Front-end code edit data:
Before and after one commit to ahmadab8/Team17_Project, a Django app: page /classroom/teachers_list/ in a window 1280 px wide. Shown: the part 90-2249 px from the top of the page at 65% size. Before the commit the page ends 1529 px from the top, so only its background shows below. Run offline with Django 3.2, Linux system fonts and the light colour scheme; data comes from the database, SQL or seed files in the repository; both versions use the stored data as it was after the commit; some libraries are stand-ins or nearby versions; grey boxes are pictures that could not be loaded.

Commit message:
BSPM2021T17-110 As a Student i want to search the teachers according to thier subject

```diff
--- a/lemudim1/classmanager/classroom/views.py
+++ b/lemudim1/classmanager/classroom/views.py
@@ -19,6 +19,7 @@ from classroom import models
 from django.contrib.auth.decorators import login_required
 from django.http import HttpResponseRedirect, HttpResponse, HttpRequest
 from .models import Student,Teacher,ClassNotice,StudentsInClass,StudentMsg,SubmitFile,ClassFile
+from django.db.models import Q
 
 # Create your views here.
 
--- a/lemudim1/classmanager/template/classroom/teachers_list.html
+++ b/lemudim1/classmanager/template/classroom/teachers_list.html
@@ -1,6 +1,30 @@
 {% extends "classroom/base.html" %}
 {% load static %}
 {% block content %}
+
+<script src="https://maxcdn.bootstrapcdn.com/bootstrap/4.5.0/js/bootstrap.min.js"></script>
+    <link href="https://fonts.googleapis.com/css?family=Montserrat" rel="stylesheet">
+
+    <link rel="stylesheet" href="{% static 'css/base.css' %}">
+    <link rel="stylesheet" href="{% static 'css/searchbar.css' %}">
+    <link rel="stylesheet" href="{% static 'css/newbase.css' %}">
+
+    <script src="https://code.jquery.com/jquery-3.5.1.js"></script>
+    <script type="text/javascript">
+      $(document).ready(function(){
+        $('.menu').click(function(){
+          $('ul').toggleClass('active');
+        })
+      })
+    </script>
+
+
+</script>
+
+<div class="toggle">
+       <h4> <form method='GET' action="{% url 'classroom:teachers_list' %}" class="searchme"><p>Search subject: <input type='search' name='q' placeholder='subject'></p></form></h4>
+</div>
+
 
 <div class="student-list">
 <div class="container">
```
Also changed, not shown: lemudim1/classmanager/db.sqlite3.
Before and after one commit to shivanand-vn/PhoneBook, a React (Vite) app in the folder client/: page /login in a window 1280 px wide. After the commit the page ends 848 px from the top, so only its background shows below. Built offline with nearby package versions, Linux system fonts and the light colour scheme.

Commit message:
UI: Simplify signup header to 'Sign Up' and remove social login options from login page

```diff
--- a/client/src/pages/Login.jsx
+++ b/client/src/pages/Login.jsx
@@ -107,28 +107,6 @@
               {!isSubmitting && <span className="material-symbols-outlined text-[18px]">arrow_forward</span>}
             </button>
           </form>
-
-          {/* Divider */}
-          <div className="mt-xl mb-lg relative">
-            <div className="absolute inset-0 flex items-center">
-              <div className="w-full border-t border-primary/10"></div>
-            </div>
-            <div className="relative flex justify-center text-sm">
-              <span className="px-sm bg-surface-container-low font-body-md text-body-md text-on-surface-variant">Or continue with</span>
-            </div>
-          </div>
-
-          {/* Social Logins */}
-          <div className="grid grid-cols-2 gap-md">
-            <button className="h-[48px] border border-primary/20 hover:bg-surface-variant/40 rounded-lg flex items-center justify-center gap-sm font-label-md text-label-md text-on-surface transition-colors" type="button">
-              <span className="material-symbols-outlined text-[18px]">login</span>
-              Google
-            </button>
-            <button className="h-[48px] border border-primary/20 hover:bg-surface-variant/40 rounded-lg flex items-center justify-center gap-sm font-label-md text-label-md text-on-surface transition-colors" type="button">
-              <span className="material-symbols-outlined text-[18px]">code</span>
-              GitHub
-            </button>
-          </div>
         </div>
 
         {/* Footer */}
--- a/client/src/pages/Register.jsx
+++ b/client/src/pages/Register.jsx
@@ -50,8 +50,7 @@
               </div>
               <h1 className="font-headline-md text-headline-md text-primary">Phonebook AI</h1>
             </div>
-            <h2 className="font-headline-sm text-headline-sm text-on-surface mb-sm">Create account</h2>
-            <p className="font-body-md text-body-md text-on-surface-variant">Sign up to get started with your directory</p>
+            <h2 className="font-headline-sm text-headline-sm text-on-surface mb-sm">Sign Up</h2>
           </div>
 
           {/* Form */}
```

#### [ACTIVITY]
For each line above that includes the word "classmanager", make a copy of that line.

#### [OUTPUT]
--- a/lemudim1/classmanager/classroom/views.py
+++ b/lemudim1/classmanager/classroom/views.py
--- a/lemudim1/classmanager/template/classroom/teachers_list.html
+++ b/lemudim1/classmanager/template/classroom/teachers_list.html
Also changed, not shown: lemudim1/classmanager/db.sqlite3.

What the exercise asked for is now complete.